It’s prom season on Cute Crochet World! Oh my–if only the prom dresses of Earth were as easy and inexpensive to make as the prom dresses of Cute Crochet World! Our bank accounts would be a lot fatter.
While humans can’t necessarily wear this dress from Cute Crochet World the book (“Dress-Up Time,” pp. 122-123), you might want to make one or more anyway, using the step-by-step photos below to supplement the instructions in the book.
Some Cute Ideas for Using this Pretty Dress-Up Dress
- Photograph the dress. Use your digital camera photo software to cut the dress from from the background (I use the magnetic lasso tool on Adobe Photoshop Elements). Paste into a word processing document and create after-prom party invitations.

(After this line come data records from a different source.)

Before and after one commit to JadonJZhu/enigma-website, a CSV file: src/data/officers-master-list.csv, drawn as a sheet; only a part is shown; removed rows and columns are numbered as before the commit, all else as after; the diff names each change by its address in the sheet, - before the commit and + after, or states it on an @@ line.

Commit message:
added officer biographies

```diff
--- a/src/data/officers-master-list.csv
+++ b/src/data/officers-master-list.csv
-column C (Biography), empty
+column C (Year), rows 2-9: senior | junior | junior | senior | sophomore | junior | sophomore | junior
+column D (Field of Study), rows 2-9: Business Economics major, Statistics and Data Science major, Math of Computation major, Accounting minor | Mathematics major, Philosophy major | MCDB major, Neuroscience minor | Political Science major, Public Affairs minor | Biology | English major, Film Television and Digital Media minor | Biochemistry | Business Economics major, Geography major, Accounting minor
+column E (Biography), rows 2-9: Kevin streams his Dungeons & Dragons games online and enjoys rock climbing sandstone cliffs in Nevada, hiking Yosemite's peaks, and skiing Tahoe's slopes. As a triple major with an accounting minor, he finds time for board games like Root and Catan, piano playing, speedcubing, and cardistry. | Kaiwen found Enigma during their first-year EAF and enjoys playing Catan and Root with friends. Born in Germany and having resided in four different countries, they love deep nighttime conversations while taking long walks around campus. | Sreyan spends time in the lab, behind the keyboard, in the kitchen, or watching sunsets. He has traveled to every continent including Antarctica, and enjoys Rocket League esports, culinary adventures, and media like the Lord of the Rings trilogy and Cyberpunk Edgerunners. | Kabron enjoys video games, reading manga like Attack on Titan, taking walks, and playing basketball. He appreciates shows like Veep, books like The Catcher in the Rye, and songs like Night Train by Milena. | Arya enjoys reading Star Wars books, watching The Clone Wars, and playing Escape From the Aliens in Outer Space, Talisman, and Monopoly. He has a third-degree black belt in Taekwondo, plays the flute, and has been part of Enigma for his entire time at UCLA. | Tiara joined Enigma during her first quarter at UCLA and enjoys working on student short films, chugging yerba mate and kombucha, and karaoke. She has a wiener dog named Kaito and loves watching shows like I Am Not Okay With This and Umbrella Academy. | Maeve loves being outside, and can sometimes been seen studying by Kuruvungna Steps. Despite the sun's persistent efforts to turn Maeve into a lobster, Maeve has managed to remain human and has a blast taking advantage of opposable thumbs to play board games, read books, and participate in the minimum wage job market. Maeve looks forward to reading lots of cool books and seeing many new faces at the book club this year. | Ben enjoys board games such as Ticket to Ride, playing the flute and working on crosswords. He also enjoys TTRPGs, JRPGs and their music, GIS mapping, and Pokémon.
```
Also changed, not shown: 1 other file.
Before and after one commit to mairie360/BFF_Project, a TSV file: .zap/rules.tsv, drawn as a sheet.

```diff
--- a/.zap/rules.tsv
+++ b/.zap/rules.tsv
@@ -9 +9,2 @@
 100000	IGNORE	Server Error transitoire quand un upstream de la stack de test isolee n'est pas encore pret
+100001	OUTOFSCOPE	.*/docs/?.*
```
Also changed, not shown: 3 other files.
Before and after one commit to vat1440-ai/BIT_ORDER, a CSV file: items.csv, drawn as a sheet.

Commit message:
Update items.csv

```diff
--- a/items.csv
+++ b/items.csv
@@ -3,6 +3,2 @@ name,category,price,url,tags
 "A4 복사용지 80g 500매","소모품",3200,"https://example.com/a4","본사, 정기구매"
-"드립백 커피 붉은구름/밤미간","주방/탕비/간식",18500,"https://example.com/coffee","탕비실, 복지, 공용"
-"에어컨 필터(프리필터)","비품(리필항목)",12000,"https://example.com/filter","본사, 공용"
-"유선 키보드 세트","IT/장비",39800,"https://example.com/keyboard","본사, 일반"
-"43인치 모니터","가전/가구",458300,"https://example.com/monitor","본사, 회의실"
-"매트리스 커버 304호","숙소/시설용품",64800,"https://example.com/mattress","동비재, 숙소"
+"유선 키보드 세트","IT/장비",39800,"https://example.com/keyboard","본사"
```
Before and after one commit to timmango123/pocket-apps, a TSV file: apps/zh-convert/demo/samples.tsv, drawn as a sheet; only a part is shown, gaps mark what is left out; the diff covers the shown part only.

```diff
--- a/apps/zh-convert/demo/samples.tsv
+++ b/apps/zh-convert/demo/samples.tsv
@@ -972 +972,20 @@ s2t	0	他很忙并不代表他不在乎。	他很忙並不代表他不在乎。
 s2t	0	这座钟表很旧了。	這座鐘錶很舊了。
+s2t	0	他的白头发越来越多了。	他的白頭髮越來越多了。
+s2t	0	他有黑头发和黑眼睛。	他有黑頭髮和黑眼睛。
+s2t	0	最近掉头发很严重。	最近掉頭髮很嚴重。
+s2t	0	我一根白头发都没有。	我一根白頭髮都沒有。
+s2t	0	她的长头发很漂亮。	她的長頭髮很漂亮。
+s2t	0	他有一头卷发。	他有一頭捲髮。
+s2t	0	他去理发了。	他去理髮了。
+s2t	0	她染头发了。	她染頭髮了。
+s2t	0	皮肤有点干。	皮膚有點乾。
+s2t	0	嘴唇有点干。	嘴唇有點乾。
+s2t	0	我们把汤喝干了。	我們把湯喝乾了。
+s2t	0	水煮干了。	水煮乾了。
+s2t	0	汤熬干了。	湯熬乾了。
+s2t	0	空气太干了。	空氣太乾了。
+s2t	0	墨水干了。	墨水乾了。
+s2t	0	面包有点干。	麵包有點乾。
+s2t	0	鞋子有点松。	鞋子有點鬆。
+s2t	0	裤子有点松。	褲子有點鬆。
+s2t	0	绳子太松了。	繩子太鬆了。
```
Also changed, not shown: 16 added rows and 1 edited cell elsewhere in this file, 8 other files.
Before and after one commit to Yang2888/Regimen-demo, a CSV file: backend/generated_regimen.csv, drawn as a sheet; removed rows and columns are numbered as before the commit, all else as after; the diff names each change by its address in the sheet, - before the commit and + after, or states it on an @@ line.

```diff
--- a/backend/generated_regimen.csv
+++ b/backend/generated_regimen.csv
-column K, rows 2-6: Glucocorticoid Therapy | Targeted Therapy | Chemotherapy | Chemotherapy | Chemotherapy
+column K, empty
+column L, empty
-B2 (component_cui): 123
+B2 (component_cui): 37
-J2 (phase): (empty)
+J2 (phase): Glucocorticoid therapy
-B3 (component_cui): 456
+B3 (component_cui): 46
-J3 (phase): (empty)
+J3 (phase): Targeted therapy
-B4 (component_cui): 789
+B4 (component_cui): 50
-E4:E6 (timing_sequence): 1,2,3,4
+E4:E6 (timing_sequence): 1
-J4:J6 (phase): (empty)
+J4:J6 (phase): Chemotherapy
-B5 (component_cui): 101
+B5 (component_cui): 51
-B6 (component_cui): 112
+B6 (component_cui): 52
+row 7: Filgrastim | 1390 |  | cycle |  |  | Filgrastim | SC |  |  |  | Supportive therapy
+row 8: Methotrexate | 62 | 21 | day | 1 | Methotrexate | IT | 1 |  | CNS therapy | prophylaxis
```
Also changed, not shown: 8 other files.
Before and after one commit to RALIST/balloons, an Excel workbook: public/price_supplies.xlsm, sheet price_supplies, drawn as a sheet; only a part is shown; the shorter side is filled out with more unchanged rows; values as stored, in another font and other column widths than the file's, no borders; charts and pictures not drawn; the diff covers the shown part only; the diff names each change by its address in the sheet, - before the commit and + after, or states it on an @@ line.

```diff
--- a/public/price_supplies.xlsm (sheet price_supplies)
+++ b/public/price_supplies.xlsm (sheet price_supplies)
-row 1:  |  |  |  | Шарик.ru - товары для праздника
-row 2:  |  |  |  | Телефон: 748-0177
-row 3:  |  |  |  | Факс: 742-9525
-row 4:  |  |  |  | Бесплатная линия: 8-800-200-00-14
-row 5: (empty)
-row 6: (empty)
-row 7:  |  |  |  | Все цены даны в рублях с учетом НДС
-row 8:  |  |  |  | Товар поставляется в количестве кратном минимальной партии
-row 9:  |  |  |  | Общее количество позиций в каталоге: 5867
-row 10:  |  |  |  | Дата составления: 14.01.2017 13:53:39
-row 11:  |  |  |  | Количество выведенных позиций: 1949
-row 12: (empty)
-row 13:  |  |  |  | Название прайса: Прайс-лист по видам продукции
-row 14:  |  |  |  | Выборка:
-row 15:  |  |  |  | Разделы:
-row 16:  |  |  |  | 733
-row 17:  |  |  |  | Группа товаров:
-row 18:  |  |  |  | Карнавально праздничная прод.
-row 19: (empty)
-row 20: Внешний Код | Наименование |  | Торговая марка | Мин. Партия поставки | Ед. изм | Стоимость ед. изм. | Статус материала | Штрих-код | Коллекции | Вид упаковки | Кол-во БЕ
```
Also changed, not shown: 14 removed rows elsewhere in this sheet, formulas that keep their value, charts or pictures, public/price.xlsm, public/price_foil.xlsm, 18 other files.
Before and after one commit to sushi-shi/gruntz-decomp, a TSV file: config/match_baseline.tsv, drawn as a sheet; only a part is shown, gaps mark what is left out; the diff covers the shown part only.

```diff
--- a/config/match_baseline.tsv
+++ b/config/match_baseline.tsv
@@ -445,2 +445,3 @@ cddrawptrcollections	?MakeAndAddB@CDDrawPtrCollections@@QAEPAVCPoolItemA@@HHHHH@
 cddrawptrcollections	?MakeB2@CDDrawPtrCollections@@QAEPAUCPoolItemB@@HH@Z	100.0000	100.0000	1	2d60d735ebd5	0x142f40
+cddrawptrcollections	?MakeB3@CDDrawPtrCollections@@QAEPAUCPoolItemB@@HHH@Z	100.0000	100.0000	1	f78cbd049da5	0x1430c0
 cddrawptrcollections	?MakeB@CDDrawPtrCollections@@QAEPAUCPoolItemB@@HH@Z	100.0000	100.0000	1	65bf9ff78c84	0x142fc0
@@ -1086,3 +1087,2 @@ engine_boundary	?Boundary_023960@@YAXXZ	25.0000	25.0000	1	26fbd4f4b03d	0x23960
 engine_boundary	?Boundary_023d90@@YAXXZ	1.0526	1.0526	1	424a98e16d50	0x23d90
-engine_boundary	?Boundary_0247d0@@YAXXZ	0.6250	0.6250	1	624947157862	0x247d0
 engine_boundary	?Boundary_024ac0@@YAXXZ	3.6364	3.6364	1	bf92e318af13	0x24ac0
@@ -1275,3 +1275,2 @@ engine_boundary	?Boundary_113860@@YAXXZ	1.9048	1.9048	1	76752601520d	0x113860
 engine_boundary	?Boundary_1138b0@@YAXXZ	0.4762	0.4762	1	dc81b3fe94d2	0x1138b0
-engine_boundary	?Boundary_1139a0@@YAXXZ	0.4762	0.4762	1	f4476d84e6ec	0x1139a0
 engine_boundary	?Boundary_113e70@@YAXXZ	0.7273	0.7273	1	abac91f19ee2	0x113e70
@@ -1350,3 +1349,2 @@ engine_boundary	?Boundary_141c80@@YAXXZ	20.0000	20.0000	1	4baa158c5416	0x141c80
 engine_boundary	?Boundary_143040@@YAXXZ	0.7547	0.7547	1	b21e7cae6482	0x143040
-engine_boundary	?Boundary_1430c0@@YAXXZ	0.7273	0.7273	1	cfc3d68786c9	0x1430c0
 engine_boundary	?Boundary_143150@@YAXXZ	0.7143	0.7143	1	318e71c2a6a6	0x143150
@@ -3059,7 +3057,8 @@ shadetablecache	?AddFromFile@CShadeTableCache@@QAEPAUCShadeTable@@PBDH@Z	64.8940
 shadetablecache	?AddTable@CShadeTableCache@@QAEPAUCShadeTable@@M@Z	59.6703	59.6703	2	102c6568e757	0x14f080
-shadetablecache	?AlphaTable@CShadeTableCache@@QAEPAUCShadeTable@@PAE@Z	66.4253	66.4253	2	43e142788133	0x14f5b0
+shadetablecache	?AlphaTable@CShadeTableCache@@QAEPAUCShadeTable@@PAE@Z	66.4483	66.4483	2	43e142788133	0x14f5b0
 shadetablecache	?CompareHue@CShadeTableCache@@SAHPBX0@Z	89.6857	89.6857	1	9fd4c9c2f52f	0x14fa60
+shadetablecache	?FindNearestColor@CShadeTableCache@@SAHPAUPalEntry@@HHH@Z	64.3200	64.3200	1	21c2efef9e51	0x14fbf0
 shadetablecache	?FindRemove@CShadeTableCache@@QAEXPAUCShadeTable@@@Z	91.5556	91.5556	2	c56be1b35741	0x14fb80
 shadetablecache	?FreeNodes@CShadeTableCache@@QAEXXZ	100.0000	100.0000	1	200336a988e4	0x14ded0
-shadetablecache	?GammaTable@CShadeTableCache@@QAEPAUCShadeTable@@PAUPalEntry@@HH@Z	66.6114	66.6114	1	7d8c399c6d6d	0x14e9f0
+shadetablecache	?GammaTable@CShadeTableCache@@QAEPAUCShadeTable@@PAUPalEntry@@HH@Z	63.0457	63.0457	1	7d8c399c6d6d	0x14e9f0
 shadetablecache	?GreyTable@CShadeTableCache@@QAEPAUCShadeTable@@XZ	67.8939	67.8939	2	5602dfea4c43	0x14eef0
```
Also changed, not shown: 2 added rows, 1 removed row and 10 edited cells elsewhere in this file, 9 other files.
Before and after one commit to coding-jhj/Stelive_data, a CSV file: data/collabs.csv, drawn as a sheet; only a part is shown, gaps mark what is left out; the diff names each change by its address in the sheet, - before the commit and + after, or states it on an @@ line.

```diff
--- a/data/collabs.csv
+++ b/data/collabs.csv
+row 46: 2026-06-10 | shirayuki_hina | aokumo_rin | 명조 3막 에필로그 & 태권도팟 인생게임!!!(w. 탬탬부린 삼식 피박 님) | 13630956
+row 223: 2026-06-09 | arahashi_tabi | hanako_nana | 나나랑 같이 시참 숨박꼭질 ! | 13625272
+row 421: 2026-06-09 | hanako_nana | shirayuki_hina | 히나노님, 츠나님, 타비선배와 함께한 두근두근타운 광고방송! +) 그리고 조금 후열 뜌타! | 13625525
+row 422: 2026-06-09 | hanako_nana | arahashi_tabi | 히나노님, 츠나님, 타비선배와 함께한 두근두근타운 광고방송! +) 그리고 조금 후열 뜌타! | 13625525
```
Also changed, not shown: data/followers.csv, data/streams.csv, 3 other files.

- Color photocopy the dress, enlarging or reducing it to the appropriate size for your project. Again, cut the dress from the background, paste onto a printed party invitation. Then you can make multiple color copies from this original.
- Use the dress itself for a prom memories scrapbook page.
- Crochet it with very fine thread and use it to decorate a picture frame.
- Pin to your bulletin board.
Start crocheting the dress from the waist down. The photo above shows Row 1 of the Skirt done, and Row 2 started. Row 2 instructs you to “dc in the first dc,” indicated by the yellow line. The turning ch-3 usually counts as the stitch in the first st, but since we’re increasing, this stitch will now have two stitches in it.
Row 4 is all picots, worked in the back loop only. This is what a finished Row 4 looks like. The yellow lines are pointing to the front loops, which haven’t been worked yet. When you turn the piece after Row 4, these front loops will become back loops. Row 5 is worked into the back loops.
Row 8 is finished here, and I am joining color B to the first stitch with a tr. To do this, place a slip knot on the hook (as if you were starting a project), yo twice, draw up a loop in the first st (4 loops on hook), and finish the tr. I like starting a new color this way, because it looks better to me than joining with a sl st and chaining.
The skirt is finished, and I’m starting back at the waist, looking at the right side of the skirt, and joining color A with a hdc.
To make the cap sleeve, chain as instructed (top photo) and make two picots to define the sleeve (lower photo). At this point, you will skip the picots and make the first st in the next ch, which is indicated by the yellow line.
The hdc-decrease pulls the sleeve upward.
After the neck shaping, place a marker as instructed in the pattern.
For the first sleeve, the chain formed the outside edge of the sleeve. For this sleeve, the chain forms the inside or upper edge of the sleeve. The yellow line shows where to place the first st after the picots. The shaping is slightly different, to make it symmetrical with the other sleeve.
And finish the sleeve and the top of the dress with a sl st in the stitch you marked earlier.
The corsage is pretty simple. To reduce bulk, make a ring with the yarn. Work into the ring, then tighten the first yarn end to form the flower.
Whew! You can stop now, if you’re pleased with your dress. It looks sort of summery and informal. Read on if you prefer to add the drapes.
Here’s the drape, with Row 1 complete. Work Row 2 into the original chain, opposite of the stitches of Row 1, as shown by the yellow lines. They will actually mirror each other—hdc across from hdc, dc across from dc, and so on. (Htr how-to here.)
The long sewing length is at the lower end of the drapes. To keep them symmetrical, start the trim at the top of one drape and at the lower end of the other drape.
Arrange the drapes and sew in place.
Even after blocking, my picot rows tended to stand up, so this time, I sewed real pearls of plastic on each picot for an even fancier ball gown.